Structured diff data:
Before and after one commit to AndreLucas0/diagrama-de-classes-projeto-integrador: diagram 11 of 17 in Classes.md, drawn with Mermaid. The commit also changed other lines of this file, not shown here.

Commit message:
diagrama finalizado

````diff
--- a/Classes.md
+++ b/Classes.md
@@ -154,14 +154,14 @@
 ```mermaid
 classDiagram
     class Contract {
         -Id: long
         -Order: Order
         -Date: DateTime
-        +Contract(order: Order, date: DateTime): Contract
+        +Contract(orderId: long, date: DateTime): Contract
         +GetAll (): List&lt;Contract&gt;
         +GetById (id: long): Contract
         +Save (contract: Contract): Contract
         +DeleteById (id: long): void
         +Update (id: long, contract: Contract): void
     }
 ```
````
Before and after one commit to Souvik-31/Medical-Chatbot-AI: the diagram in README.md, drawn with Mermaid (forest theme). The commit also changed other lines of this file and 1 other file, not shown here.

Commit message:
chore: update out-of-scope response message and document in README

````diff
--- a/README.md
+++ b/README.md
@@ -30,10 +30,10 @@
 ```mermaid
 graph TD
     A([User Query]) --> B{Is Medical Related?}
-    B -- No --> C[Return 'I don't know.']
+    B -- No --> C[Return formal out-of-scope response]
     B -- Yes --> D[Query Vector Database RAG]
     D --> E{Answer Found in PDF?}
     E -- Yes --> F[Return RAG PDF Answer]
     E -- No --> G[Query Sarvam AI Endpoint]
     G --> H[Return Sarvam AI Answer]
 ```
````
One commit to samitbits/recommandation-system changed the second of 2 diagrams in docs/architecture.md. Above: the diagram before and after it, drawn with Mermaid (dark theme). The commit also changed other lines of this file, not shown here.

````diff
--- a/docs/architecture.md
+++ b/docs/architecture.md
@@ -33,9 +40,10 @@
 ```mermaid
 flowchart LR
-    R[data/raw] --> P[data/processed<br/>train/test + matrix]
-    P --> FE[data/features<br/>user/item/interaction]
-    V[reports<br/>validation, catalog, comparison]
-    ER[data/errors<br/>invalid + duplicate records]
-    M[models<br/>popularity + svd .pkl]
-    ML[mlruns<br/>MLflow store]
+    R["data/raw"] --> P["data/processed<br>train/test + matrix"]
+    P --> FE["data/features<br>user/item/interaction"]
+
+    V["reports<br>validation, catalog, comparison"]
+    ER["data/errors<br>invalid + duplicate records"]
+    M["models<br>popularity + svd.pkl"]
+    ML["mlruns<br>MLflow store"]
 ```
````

What you will do: Match on "README": copy every line in the records that has it.

Task answer:
Before and after one commit to Souvik-31/Medical-Chatbot-AI: the diagram in README.md, drawn with Mermaid (forest theme). The commit also changed other lines of this file and 1 other file, not shown here.
chore: update out-of-scope response message and document in README
--- a/README.md
+++ b/README.md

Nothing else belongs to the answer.